With chatter about federal cannabis legalization and descheduling growing louder, now is the time for cultivators, manufacturers, and processors to take a serious look at Good Manufacturing Practices (GMP), also known as “current Good Manufacturing Practices” (cGMP). Put simply, GMP compliance relies on a system that helps companies maintain high levels of quality, scale operations safely, ensure consumer safety, and avoid potentially costly issues related to shutdowns.
Taking the next step
Cannabis companies in most jurisdictions already are subject to check-ins by local health departments.
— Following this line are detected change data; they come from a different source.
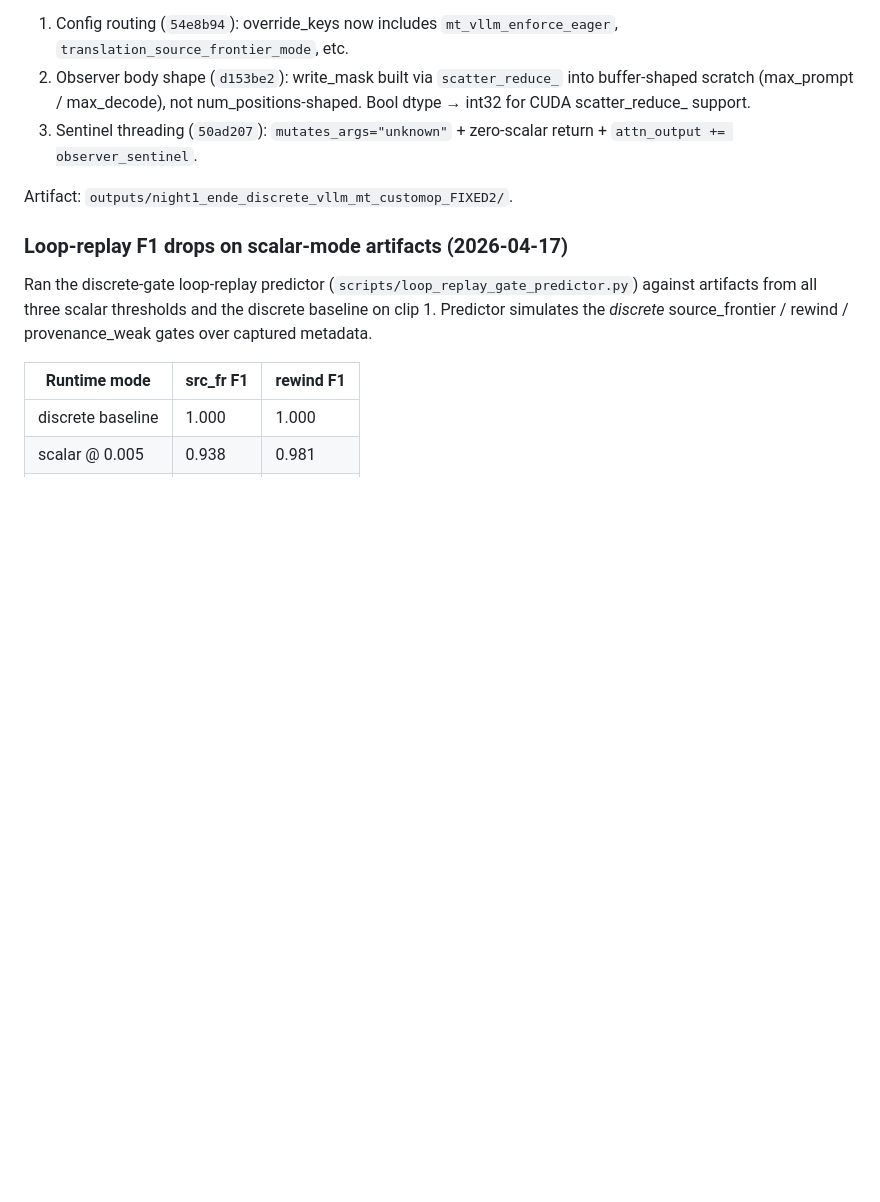
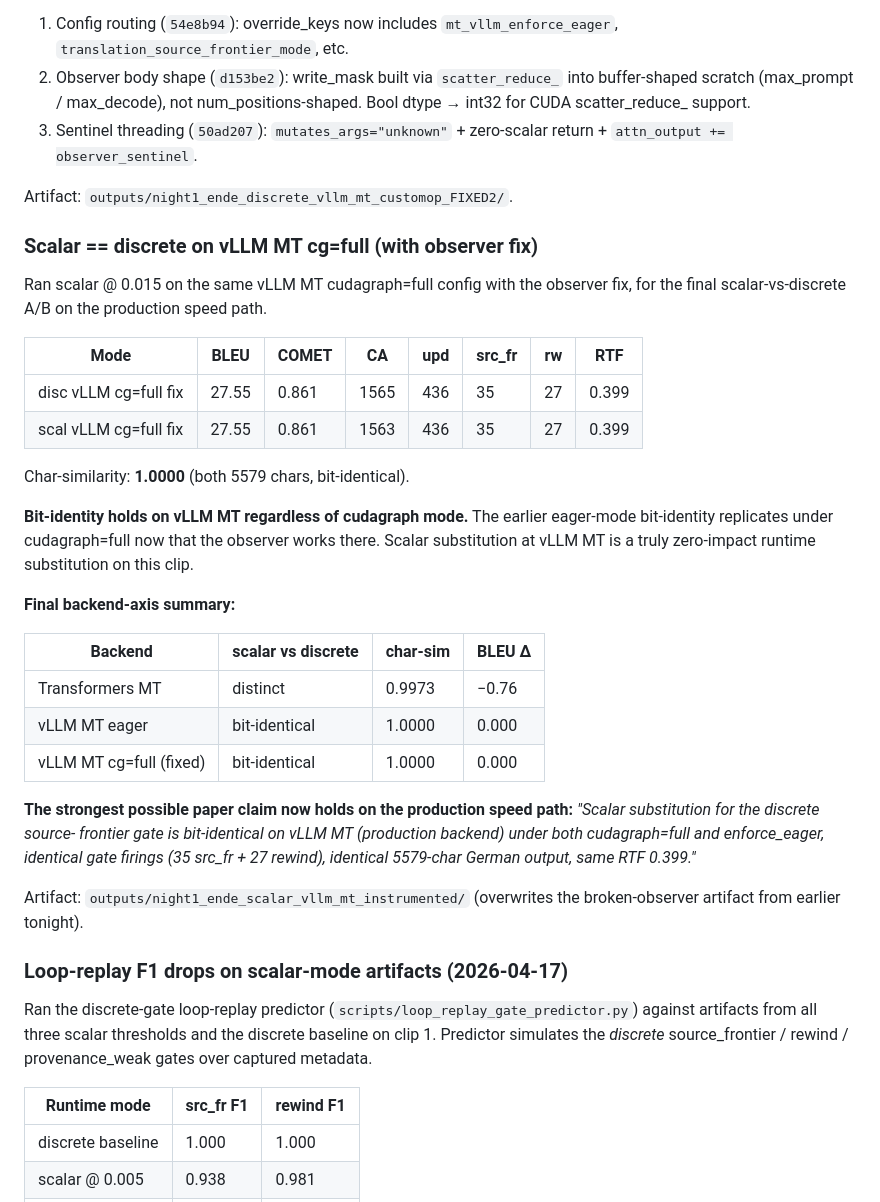
Before and after one commit to QuentinFuxa/Alignatt4LLM, a Markdown page: DECISIONS.md, the part around the change. GitHub-like rendering; blank space fills up the shorter version.

Commit message:
DECISIONS.md: scalar == discrete on vLLM MT cg=full (bit-identical)

```diff
--- a/DECISIONS.md
+++ b/DECISIONS.md
@@ -2179,6 +2179,42 @@ submission path. No more "eager as workaround" caveat.
 
 Artifact: `outputs/night1_ende_discrete_vllm_mt_customop_FIXED2/`.
 
+### Scalar == discrete on vLLM MT cg=full (with observer fix)
+
+Ran scalar @ 0.015 on the same vLLM MT cudagraph=full config with
+the observer fix, for the final scalar-vs-discrete A/B on the
+production speed path.
+
+| Mode                   | BLEU  | COMET | CA   | upd | src_fr | rw | RTF   |
+|------------------------|-------|-------|------|-----|--------|----|-------|
+| disc vLLM cg=full fix  | 27.55 | 0.861 | 1565 | 436 | 35     | 27 | 0.399 |
+| scal vLLM cg=full fix  | 27.55 | 0.861 | 1563 | 436 | 35     | 27 | 0.399 |
+
+Char-similarity: **1.0000** (both 5579 chars, bit-identical).
+
+**Bit-identity holds on vLLM MT regardless of cudagraph mode.**
+The earlier eager-mode bit-identity replicates under cudagraph=full
+now that the observer works there. Scalar substitution at vLLM MT
+is a truly zero-impact runtime substitution on this clip.
+
+**Final backend-axis summary:**
+
+| Backend                 | scalar vs discrete | char-sim | BLEU Δ |
+|-------------------------|---------------------|----------|--------|
+| Transformers MT         | distinct            | 0.9973   | −0.76  |
+| vLLM MT eager           | bit-identical       | 1.0000   | 0.000  |
+| vLLM MT cg=full (fixed) | bit-identical       | 1.0000   | 0.000  |
+
+**The strongest possible paper claim now holds on the production
+speed path:** *"Scalar substitution for the discrete source-
+frontier gate is bit-identical on vLLM MT (production backend)
+under both cudagraph=full and enforce_eager, identical gate
+firings (35 src_fr + 27 rewind), identical 5579-char German
+output, same RTF 0.399."*
+
+Artifact: `outputs/night1_ende_scalar_vllm_mt_instrumented/`
+(overwrites the broken-observer artifact from earlier tonight).
+
 ### Loop-replay F1 drops on scalar-mode artifacts (2026-04-17)
 
 Ran the discrete-gate loop-replay predictor
```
But outside local mandates, there’s no real pressure for cultivators, manufacturers, and retailers to take the next step and earn GMP certification.
Well, I’ll just say it: If you want to survive in a federally regulated landscape, GMP compliance will be a necessity. If you become certified now, before legalization, you’ll be way ahead of the competition. Even if federal legalization is delayed—again—you’ll still be in a better position to meet increased consumer demand for quality and transparency, and you’ll be able to scale your business along with growing markets. In any scenario, GMP certification in cannabis is a win-win.
GMP helps ensure consumer protections, especially in industries like food and pharmaceuticals. Because it’s often difficult for consumers to detect ingredients’ quality, concentration, or chemical formulation in any one particular product, GMPs serve to provide verification, quality assurance, and more.
GMP is mandated by the Food and Drug Administration (FDA) for pharmaceuticals and many other manufactured products. Since cannabis products are consumed as medicine in legal markets across the country, it’s only natural the FDA inevitably will mandate the same certification process for cannabis products.
An overarching plan
GMP certifications aren’t just about the finished manufactured product. They cover the quality of materials being used; the safety, cleanliness, and efficacy of the machinery and facility; storage methods; staff training; protocols; documentation; and more.
You can’t fake good documentation, supply chains, or safe storage, and a single quality test from a third-party lab can’t make up for other holes in manufacturing processes or reduce the potential for future contamination from bad storage or handling protocols. Quality must be assured throughout the process, and that’s where GMP comes in.
The good news: In many cases, cannabis companies—without even knowing it—are really close to meeting the standards set forth by GMP. After all, GMP is a baseline minimum. That means meeting the standard or becoming certified sometimes requires only small changes or adjustments to a business’ processes, supply chains, or documentation methods.
One prominent U.S. CBD brand worked with my colleagues and I for only eight months before successfully earning its cGMP certification. To prepare for the certification, we conducted an on-site mock audit, which covered all areas of food safety and quality management. The client sailed through the actual audit with no issues at all, illustrating the process needn’t be onerous.
GMP certification can help set your business apart, and it’s well within reach. Nothing is slowing down in cannabis, and it can be tempting for busy operators to kick this can down the road. But I’d urge you to do your research and set a goal to be GMP certified as soon as possible. You’ll thank yourself in the long run and avoid any disruption once federal legalization becomes a reality.
Kim Stuck is founder and CEO of Allay Consulting, a compliance strategy and services provider serving the hemp and cannabis industries. Previously, she served the City of Denver as an investigator covering cannabis cultivation, manufacturing, and retail. Stuck holds accreditations including certified quality auditor (CQA) and certified professional of food safety (CP-FS). She has been a member of ASTM International’s cannabis standards committee since its inception.